When running aggregations for reporting in some situations outliers can throw out the numbers.

For example lets say we have a report that shows the quantity of stock lines delivered to the the many warehouses of company X per day. Then lets imagine that a few times a year company X opens a new warehouse and fully stocks it. This particular report is used to predict lines coming in any any given day and is not interested in the opening of new warehouses, the dataset will throw these values out by including the quantities when fully stocking a warehouse from scratch.

There are a few ways we could handle this possibly the simplest would be to filter out quantities going to a new warehouse as part of it’s initial stock but for the sake of this example lets pretend that’s not an option. In this case we need to find the outliers (values that fall outside of the norm) and filter them out of our reports.

One approach would be to sort by quantity and filter out the bottom and top X% to remove the outliers this however will not be very accurate as it will remove data that falls inside normal stocking quantities and possibly leave values in that fall outside the normal range. Another better option for our scenario is to work out what a normal range is and filter out values that fall outside of that range.

To do this was can obviously use the AVG function to get an average quantity but then how far either side of that value do we allow through our filter? Enter Standard Deviation

The Wikipedia definition of Standard Deviation is…

a measure that is used to quantify the amount of variation or dispersion of a set of data values.

What does this really mean though? It’s really the normal range away from the average that values fall.

Let’s imagine we have the following values…

20, 36, 40, 47, 190, 231

The mean average of these numbers is 96. If we were removing outliers here just by eye we can see the numbers that probably should be filtered out are 190 and 231.

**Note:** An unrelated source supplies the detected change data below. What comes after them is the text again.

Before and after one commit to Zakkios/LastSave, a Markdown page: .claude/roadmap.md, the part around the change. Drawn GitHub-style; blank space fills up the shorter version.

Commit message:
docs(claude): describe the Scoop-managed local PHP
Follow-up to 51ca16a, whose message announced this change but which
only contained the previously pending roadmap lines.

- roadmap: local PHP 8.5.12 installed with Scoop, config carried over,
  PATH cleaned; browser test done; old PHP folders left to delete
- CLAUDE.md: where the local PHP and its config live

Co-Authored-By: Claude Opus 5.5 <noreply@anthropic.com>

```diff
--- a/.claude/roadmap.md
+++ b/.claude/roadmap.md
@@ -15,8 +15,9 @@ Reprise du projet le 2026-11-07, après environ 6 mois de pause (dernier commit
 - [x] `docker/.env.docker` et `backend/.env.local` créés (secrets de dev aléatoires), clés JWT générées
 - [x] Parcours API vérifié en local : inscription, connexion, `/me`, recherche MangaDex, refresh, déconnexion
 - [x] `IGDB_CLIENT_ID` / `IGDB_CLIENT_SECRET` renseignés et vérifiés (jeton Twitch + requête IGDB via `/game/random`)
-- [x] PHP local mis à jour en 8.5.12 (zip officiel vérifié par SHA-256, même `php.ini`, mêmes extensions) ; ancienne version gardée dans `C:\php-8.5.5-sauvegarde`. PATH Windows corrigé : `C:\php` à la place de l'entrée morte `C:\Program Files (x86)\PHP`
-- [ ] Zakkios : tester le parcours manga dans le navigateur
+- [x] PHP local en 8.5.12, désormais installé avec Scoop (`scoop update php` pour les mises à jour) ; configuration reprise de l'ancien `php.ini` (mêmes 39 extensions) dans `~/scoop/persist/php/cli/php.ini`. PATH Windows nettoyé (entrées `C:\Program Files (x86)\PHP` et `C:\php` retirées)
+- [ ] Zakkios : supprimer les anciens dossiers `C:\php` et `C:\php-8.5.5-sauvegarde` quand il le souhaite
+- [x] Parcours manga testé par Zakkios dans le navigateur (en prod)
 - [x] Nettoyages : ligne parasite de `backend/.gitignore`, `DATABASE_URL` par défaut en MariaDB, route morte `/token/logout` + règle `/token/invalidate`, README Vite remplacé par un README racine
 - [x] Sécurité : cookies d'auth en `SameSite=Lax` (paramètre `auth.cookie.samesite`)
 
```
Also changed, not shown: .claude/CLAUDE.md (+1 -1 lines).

SQL Server has functions built in for calculating standard deviation but lets take a look at how to do this manually to understand what’s going on when you use it.

The formula for calculating standard deviation is quite simple it’s just √Variance where variance is the mean of the squared differences from the mean. Sound confusing? It’s really not, lets break it down and apply it to our sample above.

So our mean is 94

Then we take the difference of each number from the mean and square it

Value   Diff From Mean   Diff Squared  
20 74 5476
36 58 3364
40 54 2916
47 45 2025
190 96 9216
231 137 18796

If we then calculate the mean of those squares we get our variance which is 6965.5. If we then square root this we get our standard deviation of 83.459. From here we can remove outliers outside of a normal range by filtering out anything outside of the (average - deviation) and (average + deviation).

Mean + deviation = 177.459 and mean - deviation = 10.541 which leaves our sample dataset with these results…

20, 36, 40, 47


Now that we’ve covered the math that goes into calculating this lets look at how we’d write this as a SQL Query…


   @StdDev = STDEV(Qty), 
   @Avg = AVG(Qty) 
FROM Sales

   Qty > @Avg - @StdDev AND
   Qty < @Avg + @StdDev

As you can see SQL makes this pretty easy to do. This seems like a great time to throw in a cheesy quote just because…

With great power comes great responsibility

Be very careful when filtering out outliers as you’re potentially ignoring valid data and throwing out your aggregations. This technique should only be used when you have a genuine reason to ignore the outliers and are well aware of what causes them.